■ **Problem description**: Please restate the following records word for word.

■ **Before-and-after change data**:

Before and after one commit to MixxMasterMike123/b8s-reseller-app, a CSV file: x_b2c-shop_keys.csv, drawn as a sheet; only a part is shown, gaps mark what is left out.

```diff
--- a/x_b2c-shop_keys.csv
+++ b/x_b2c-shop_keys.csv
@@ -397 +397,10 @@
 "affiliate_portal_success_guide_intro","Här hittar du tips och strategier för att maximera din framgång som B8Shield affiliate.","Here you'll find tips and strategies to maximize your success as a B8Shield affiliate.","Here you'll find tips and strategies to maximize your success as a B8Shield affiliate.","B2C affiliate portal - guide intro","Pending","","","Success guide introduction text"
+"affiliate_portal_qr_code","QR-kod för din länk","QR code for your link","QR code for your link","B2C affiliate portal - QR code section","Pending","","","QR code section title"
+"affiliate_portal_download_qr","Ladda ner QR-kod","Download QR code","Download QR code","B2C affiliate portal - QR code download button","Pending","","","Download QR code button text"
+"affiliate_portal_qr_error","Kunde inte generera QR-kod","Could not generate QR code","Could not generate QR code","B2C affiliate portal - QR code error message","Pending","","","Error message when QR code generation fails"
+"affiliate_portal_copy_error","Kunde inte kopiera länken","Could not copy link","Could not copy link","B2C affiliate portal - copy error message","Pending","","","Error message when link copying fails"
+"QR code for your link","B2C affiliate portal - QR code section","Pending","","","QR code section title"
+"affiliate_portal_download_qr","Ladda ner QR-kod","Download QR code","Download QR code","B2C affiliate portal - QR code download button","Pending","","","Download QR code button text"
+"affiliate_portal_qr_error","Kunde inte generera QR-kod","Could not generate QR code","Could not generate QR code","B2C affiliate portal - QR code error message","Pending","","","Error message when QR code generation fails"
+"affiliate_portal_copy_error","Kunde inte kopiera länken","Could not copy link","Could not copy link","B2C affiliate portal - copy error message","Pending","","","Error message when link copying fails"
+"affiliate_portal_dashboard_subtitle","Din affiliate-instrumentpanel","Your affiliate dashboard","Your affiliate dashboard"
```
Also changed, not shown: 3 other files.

■ **Answer to this task**:
Before and after one commit to MixxMasterMike123/b8s-reseller-app, a CSV file: x_b2c-shop_keys.csv, drawn as a sheet; only a part is shown, gaps mark what is left out.

```diff
--- a/x_b2c-shop_keys.csv
+++ b/x_b2c-shop_keys.csv
@@ -397 +397,10 @@
 "affiliate_portal_success_guide_intro","Här hittar du tips och strategier för att maximera din framgång som B8Shield affiliate.","Here you'll find tips and strategies to maximize your success as a B8Shield affiliate.","Here you'll find tips and strategies to maximize your success as a B8Shield affiliate.","B2C affiliate portal - guide intro","Pending","","","Success guide introduction text"
+"affiliate_portal_qr_code","QR-kod för din länk","QR code for your link","QR code for your link","B2C affiliate portal - QR code section","Pending","","","QR code section title"
+"affiliate_portal_download_qr","Ladda ner QR-kod","Download QR code","Download QR code","B2C affiliate portal - QR code download button","Pending","","","Download QR code button text"
+"affiliate_portal_qr_error","Kunde inte generera QR-kod","Could not generate QR code","Could not generate QR code","B2C affiliate portal - QR code error message","Pending","","","Error message when QR code generation fails"
+"affiliate_portal_copy_error","Kunde inte kopiera länken","Could not copy link","Could not copy link","B2C affiliate portal - copy error message","Pending","","","Error message when link copying fails"
+"QR code for your link","B2C affiliate portal - QR code section","Pending","","","QR code section title"
+"affiliate_portal_download_qr","Ladda ner QR-kod","Download QR code","Download QR code","B2C affiliate portal - QR code download button","Pending","","","Download QR code button text"
+"affiliate_portal_qr_error","Kunde inte generera QR-kod","Could not generate QR code","Could not generate QR code","B2C affiliate portal - QR code error message","Pending","","","Error message when QR code generation fails"
+"affiliate_portal_copy_error","Kunde inte kopiera länken","Could not copy link","Could not copy link","B2C affiliate portal - copy error message","Pending","","","Error message when link copying fails"
+"affiliate_portal_dashboard_subtitle","Din affiliate-instrumentpanel","Your affiliate dashboard","Your affiliate dashboard"
```
Also changed, not shown: 3 other files.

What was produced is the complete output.